◆ DIRECTIONS FOR THIS TASK:
All of the records must be given again exactly.

◆ SOURCE DATA:

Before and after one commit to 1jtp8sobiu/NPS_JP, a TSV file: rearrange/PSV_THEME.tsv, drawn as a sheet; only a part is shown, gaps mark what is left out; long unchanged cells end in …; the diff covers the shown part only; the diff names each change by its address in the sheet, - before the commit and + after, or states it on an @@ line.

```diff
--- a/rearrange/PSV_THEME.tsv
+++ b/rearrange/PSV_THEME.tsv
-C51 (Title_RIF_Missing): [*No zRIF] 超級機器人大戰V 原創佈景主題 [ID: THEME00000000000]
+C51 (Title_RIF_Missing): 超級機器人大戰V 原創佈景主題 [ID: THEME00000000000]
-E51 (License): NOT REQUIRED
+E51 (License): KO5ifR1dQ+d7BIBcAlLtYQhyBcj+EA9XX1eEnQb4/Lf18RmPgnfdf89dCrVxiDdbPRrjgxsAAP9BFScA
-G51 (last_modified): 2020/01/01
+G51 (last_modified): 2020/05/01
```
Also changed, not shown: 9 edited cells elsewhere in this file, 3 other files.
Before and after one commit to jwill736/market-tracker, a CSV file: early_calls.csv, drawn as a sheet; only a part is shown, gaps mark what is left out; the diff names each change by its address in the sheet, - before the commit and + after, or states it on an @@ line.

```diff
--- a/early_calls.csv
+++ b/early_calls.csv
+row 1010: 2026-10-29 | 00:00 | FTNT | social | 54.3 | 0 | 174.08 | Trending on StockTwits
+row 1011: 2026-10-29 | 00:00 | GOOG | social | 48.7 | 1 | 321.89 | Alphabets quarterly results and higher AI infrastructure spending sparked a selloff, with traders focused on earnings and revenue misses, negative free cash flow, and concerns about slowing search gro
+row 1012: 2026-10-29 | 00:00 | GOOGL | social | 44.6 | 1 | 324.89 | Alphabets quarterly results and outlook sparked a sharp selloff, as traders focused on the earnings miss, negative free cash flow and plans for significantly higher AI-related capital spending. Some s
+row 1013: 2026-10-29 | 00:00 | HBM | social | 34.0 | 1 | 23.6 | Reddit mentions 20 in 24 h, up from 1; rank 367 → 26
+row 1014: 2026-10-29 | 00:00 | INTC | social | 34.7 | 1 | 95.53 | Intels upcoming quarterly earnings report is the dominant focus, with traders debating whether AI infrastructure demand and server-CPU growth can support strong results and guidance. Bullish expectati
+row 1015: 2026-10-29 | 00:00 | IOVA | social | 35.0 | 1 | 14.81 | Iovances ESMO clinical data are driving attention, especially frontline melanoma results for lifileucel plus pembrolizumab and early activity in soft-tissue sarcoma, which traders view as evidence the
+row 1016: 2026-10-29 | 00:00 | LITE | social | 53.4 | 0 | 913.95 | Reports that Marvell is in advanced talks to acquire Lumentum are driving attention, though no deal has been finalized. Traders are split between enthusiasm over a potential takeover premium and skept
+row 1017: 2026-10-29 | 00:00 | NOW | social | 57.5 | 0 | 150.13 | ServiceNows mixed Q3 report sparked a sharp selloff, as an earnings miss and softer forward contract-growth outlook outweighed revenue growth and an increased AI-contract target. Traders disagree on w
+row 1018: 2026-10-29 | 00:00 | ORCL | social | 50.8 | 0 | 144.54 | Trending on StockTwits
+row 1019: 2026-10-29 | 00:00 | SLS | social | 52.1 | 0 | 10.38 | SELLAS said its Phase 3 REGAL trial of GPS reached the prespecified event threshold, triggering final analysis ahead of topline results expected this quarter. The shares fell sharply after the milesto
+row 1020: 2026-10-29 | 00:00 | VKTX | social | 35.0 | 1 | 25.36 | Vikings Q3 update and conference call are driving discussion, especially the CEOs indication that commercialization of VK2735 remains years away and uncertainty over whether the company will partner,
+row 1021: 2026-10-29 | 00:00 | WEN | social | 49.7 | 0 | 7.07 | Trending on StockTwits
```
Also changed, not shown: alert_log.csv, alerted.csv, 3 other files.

◆ ANSWER FOR THIS EXERCISE:
Before and after one commit to 1jtp8sobiu/NPS_JP, a TSV file: rearrange/PSV_THEME.tsv, drawn as a sheet; only a part is shown, gaps mark what is left out; long unchanged cells end in …; the diff covers the shown part only; the diff names each change by its address in the sheet, - before the commit and + after, or states it on an @@ line.

```diff
--- a/rearrange/PSV_THEME.tsv
+++ b/rearrange/PSV_THEME.tsv
-C51 (Title_RIF_Missing): [*No zRIF] 超級機器人大戰V 原創佈景主題 [ID: THEME00000000000]
+C51 (Title_RIF_Missing): 超級機器人大戰V 原創佈景主題 [ID: THEME00000000000]
-E51 (License): NOT REQUIRED
+E51 (License): KO5ifR1dQ+d7BIBcAlLtYQhyBcj+EA9XX1eEnQb4/Lf18RmPgnfdf89dCrVxiDdbPRrjgxsAAP9BFScA
-G51 (last_modified): 2020/01/01
+G51 (last_modified): 2020/05/01
```
Also changed, not shown: 9 edited cells elsewhere in this file, 3 other files.
Before and after one commit to jwill736/market-tracker, a CSV file: early_calls.csv, drawn as a sheet; only a part is shown, gaps mark what is left out; the diff names each change by its address in the sheet, - before the commit and + after, or states it on an @@ line.

```diff
--- a/early_calls.csv
+++ b/early_calls.csv
+row 1010: 2026-10-29 | 00:00 | FTNT | social | 54.3 | 0 | 174.08 | Trending on StockTwits
+row 1011: 2026-10-29 | 00:00 | GOOG | social | 48.7 | 1 | 321.89 | Alphabets quarterly results and higher AI infrastructure spending sparked a selloff, with traders focused on earnings and revenue misses, negative free cash flow, and concerns about slowing search gro
+row 1012: 2026-10-29 | 00:00 | GOOGL | social | 44.6 | 1 | 324.89 | Alphabets quarterly results and outlook sparked a sharp selloff, as traders focused on the earnings miss, negative free cash flow and plans for significantly higher AI-related capital spending. Some s
+row 1013: 2026-10-29 | 00:00 | HBM | social | 34.0 | 1 | 23.6 | Reddit mentions 20 in 24 h, up from 1; rank 367 → 26
+row 1014: 2026-10-29 | 00:00 | INTC | social | 34.7 | 1 | 95.53 | Intels upcoming quarterly earnings report is the dominant focus, with traders debating whether AI infrastructure demand and server-CPU growth can support strong results and guidance. Bullish expectati
+row 1015: 2026-10-29 | 00:00 | IOVA | social | 35.0 | 1 | 14.81 | Iovances ESMO clinical data are driving attention, especially frontline melanoma results for lifileucel plus pembrolizumab and early activity in soft-tissue sarcoma, which traders view as evidence the
+row 1016: 2026-10-29 | 00:00 | LITE | social | 53.4 | 0 | 913.95 | Reports that Marvell is in advanced talks to acquire Lumentum are driving attention, though no deal has been finalized. Traders are split between enthusiasm over a potential takeover premium and skept
+row 1017: 2026-10-29 | 00:00 | NOW | social | 57.5 | 0 | 150.13 | ServiceNows mixed Q3 report sparked a sharp selloff, as an earnings miss and softer forward contract-growth outlook outweighed revenue growth and an increased AI-contract target. Traders disagree on w
+row 1018: 2026-10-29 | 00:00 | ORCL | social | 50.8 | 0 | 144.54 | Trending on StockTwits
+row 1019: 2026-10-29 | 00:00 | SLS | social | 52.1 | 0 | 10.38 | SELLAS said its Phase 3 REGAL trial of GPS reached the prespecified event threshold, triggering final analysis ahead of topline results expected this quarter. The shares fell sharply after the milesto
+row 1020: 2026-10-29 | 00:00 | VKTX | social | 35.0 | 1 | 25.36 | Vikings Q3 update and conference call are driving discussion, especially the CEOs indication that commercialization of VK2735 remains years away and uncertainty over whether the company will partner,
+row 1021: 2026-10-29 | 00:00 | WEN | social | 49.7 | 0 | 7.07 | Trending on StockTwits
```
Also changed, not shown: alert_log.csv, alerted.csv, 3 other files.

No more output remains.